If a line in the data contains "each", copy it out.

** Opening Data to use block **

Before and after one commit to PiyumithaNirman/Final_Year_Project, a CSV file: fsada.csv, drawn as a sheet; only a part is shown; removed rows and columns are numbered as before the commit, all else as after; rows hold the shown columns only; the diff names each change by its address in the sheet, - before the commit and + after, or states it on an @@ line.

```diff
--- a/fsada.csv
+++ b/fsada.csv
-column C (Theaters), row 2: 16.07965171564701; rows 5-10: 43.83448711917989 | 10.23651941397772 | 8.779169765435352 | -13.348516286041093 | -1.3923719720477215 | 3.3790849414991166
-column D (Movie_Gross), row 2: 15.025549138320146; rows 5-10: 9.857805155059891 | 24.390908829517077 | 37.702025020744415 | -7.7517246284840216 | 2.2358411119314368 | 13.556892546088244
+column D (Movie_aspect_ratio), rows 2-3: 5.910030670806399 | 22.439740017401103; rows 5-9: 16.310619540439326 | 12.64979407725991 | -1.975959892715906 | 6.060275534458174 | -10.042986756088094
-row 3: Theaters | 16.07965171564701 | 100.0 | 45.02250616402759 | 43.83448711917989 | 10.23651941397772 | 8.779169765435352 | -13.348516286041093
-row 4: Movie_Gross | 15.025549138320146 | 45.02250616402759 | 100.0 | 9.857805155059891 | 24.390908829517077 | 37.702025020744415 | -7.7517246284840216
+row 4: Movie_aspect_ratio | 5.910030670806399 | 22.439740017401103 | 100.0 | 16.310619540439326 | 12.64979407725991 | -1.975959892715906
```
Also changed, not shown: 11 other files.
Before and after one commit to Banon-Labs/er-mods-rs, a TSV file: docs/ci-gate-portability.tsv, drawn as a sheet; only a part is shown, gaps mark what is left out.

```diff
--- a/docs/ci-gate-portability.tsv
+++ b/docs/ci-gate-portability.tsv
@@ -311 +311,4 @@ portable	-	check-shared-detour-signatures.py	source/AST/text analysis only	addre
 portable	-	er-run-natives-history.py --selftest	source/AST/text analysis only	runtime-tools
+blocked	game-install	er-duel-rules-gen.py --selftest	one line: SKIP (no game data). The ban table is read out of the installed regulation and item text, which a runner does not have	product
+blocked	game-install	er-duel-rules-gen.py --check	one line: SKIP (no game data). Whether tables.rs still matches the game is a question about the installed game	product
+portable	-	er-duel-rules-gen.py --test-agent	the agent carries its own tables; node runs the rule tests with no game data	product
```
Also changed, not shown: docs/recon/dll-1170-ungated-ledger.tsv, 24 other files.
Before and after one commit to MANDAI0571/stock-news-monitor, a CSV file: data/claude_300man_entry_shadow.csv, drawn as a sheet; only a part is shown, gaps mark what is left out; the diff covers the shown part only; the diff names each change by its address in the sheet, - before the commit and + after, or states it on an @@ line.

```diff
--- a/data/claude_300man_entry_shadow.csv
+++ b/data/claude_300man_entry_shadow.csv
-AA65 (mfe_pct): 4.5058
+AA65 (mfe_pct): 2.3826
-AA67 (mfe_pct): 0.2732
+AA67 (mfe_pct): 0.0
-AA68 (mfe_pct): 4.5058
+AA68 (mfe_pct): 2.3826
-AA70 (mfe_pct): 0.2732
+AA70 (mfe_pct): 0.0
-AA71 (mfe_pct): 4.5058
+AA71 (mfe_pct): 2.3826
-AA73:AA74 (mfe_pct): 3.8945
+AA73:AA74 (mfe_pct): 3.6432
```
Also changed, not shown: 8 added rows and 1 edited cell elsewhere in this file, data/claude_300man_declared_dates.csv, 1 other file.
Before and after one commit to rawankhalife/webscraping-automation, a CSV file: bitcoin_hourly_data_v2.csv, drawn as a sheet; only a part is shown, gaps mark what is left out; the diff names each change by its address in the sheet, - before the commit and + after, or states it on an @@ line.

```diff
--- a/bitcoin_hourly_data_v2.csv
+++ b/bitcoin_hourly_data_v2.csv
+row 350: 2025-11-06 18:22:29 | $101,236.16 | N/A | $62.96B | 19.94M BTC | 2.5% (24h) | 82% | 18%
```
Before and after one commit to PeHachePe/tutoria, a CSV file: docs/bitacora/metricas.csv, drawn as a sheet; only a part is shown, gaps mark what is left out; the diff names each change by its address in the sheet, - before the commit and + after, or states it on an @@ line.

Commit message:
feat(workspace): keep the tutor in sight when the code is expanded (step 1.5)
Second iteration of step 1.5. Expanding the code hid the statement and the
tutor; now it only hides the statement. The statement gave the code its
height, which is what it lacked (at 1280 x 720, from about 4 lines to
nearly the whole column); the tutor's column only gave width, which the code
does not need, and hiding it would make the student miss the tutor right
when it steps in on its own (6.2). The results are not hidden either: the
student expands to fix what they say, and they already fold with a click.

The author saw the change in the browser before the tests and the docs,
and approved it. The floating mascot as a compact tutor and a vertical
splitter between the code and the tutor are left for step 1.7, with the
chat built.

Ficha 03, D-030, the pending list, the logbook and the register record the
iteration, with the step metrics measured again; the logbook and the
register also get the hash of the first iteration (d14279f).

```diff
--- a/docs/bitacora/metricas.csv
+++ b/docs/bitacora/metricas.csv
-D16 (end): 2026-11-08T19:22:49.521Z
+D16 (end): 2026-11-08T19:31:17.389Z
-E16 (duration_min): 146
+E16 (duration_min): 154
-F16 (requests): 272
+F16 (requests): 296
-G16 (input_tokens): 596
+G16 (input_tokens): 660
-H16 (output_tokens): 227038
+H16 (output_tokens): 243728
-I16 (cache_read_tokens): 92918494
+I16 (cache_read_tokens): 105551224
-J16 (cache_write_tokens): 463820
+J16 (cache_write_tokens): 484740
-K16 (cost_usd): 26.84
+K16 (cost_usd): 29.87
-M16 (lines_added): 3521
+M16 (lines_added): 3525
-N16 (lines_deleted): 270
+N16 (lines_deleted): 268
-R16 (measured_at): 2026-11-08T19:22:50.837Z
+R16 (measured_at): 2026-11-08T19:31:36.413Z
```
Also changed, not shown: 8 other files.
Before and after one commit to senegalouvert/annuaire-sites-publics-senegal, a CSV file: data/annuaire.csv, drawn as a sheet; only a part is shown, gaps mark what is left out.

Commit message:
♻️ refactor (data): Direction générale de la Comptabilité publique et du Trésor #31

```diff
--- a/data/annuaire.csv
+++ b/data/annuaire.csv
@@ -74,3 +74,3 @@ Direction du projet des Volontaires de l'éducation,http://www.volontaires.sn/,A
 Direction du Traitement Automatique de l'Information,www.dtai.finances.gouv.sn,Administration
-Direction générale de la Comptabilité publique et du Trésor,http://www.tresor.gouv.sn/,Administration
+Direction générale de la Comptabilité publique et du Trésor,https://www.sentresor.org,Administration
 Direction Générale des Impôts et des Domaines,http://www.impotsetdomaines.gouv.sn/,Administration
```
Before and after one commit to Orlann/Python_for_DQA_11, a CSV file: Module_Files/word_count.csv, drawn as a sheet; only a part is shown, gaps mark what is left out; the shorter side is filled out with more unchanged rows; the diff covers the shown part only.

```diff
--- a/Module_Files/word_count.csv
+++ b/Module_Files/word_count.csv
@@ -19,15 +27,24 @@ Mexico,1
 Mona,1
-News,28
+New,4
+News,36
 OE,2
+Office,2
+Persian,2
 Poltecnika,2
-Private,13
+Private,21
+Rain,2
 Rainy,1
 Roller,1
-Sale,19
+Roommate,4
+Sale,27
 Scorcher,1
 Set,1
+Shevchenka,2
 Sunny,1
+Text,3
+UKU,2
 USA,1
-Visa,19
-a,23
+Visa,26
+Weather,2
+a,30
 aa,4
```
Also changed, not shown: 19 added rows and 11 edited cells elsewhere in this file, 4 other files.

** Closing Data to use block **

**Task result:**
Before and after one commit to PiyumithaNirman/Final_Year_Project, a CSV file: fsada.csv, drawn as a sheet; only a part is shown; removed rows and columns are numbered as before the commit, all else as after; rows hold the shown columns only; the diff names each change by its address in the sheet, - before the commit and + after, or states it on an @@ line.
Before and after one commit to MANDAI0571/stock-news-monitor, a CSV file: data/claude_300man_entry_shadow.csv, drawn as a sheet; only a part is shown, gaps mark what is left out; the diff covers the shown part only; the diff names each change by its address in the sheet, - before the commit and + after, or states it on an @@ line.
Before and after one commit to rawankhalife/webscraping-automation, a CSV file: bitcoin_hourly_data_v2.csv, drawn as a sheet; only a part is shown, gaps mark what is left out; the diff names each change by its address in the sheet, - before the commit and + after, or states it on an @@ line.
Before and after one commit to PeHachePe/tutoria, a CSV file: docs/bitacora/metricas.csv, drawn as a sheet; only a part is shown, gaps mark what is left out; the diff names each change by its address in the sheet, - before the commit and + after, or states it on an @@ line.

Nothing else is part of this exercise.